▸ **What you should do**: Every line of the data below needs to be reproduced exactly.

▸ **Dataset records**:

■ ■ ■ ■ ■

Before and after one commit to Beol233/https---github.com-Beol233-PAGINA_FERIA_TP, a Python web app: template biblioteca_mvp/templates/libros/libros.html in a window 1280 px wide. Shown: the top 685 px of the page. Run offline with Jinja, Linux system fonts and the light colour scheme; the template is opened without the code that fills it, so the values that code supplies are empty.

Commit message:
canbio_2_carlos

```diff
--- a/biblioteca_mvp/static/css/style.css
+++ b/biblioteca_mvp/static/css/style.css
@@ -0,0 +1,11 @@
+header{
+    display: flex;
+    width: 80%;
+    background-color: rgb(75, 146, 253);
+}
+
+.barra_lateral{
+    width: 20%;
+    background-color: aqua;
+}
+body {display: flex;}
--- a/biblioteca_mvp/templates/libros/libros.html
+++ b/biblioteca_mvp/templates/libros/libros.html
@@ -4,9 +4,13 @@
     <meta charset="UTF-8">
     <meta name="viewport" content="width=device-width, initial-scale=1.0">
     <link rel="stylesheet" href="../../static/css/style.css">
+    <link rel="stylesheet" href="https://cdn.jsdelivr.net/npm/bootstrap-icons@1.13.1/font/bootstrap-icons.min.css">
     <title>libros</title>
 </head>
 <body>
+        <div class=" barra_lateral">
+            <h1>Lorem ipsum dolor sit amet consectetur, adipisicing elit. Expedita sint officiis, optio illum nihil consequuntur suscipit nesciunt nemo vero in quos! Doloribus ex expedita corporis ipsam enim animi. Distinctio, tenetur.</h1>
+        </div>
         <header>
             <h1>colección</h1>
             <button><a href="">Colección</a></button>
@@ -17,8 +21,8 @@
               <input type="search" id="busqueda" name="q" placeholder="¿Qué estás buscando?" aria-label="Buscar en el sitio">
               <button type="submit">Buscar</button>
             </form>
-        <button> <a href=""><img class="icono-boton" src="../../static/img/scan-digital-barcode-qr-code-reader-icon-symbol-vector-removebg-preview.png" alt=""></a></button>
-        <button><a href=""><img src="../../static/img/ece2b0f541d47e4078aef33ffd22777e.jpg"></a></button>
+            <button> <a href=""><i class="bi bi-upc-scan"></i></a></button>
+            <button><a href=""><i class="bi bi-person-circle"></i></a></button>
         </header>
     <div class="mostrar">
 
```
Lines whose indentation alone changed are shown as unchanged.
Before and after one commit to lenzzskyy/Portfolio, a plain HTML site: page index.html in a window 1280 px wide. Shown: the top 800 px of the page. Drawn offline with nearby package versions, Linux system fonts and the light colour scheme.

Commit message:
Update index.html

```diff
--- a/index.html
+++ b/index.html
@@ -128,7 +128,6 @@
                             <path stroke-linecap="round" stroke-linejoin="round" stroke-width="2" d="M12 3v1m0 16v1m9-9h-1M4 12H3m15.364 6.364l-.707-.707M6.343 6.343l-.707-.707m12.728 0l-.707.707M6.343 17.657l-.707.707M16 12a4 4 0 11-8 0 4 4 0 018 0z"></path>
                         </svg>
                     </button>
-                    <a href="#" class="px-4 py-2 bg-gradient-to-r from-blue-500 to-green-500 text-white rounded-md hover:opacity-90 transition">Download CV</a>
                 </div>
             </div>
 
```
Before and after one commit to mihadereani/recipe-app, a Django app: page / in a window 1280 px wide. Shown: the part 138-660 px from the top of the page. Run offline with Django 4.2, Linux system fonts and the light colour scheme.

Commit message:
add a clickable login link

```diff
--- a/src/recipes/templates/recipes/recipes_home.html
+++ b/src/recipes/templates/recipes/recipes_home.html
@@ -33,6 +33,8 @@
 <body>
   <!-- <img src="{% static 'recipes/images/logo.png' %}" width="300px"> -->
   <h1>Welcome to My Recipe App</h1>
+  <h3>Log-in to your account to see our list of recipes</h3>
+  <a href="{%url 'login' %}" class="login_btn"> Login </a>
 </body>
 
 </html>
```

■ ■ ■ ■ ■

▸ **Task output**:
Before and after one commit to Beol233/https---github.com-Beol233-PAGINA_FERIA_TP, a Python web app: template biblioteca_mvp/templates/libros/libros.html in a window 1280 px wide. Shown: the top 685 px of the page. Run offline with Jinja, Linux system fonts and the light colour scheme; the template is opened without the code that fills it, so the values that code supplies are empty.

Commit message:
canbio_2_carlos

```diff
--- a/biblioteca_mvp/static/css/style.css
+++ b/biblioteca_mvp/static/css/style.css
@@ -0,0 +1,11 @@
+header{
+    display: flex;
+    width: 80%;
+    background-color: rgb(75, 146, 253);
+}
+
+.barra_lateral{
+    width: 20%;
+    background-color: aqua;
+}
+body {display: flex;}
--- a/biblioteca_mvp/templates/libros/libros.html
+++ b/biblioteca_mvp/templates/libros/libros.html
@@ -4,9 +4,13 @@
     <meta charset="UTF-8">
     <meta name="viewport" content="width=device-width, initial-scale=1.0">
     <link rel="stylesheet" href="../../static/css/style.css">
+    <link rel="stylesheet" href="https://cdn.jsdelivr.net/npm/bootstrap-icons@1.13.1/font/bootstrap-icons.min.css">
     <title>libros</title>
 </head>
 <body>
+        <div class=" barra_lateral">
+            <h1>Lorem ipsum dolor sit amet consectetur, adipisicing elit. Expedita sint officiis, optio illum nihil consequuntur suscipit nesciunt nemo vero in quos! Doloribus ex expedita corporis ipsam enim animi. Distinctio, tenetur.</h1>
+        </div>
         <header>
             <h1>colección</h1>
             <button><a href="">Colección</a></button>
@@ -17,8 +21,8 @@
               <input type="search" id="busqueda" name="q" placeholder="¿Qué estás buscando?" aria-label="Buscar en el sitio">
               <button type="submit">Buscar</button>
             </form>
-        <button> <a href=""><img class="icono-boton" src="../../static/img/scan-digital-barcode-qr-code-reader-icon-symbol-vector-removebg-preview.png" alt=""></a></button>
-        <button><a href=""><img src="../../static/img/ece2b0f541d47e4078aef33ffd22777e.jpg"></a></button>
+            <button> <a href=""><i class="bi bi-upc-scan"></i></a></button>
+            <button><a href=""><i class="bi bi-person-circle"></i></a></button>
         </header>
     <div class="mostrar">
 
```
Lines whose indentation alone changed are shown as unchanged.
Before and after one commit to lenzzskyy/Portfolio, a plain HTML site: page index.html in a window 1280 px wide. Shown: the top 800 px of the page. Drawn offline with nearby package versions, Linux system fonts and the light colour scheme.

Commit message:
Update index.html

```diff
--- a/index.html
+++ b/index.html
@@ -128,7 +128,6 @@
                             <path stroke-linecap="round" stroke-linejoin="round" stroke-width="2" d="M12 3v1m0 16v1m9-9h-1M4 12H3m15.364 6.364l-.707-.707M6.343 6.343l-.707-.707m12.728 0l-.707.707M6.343 17.657l-.707.707M16 12a4 4 0 11-8 0 4 4 0 018 0z"></path>
                         </svg>
                     </button>
-                    <a href="#" class="px-4 py-2 bg-gradient-to-r from-blue-500 to-green-500 text-white rounded-md hover:opacity-90 transition">Download CV</a>
                 </div>
             </div>
 
```
Before and after one commit to mihadereani/recipe-app, a Django app: page / in a window 1280 px wide. Shown: the part 138-660 px from the top of the page. Run offline with Django 4.2, Linux system fonts and the light colour scheme.

Commit message:
add a clickable login link

```diff
--- a/src/recipes/templates/recipes/recipes_home.html
+++ b/src/recipes/templates/recipes/recipes_home.html
@@ -33,6 +33,8 @@
 <body>
   <!-- <img src="{% static 'recipes/images/logo.png' %}" width="300px"> -->
   <h1>Welcome to My Recipe App</h1>
+  <h3>Log-in to your account to see our list of recipes</h3>
+  <a href="{%url 'login' %}" class="login_btn"> Login </a>
 </body>
 
 </html>
```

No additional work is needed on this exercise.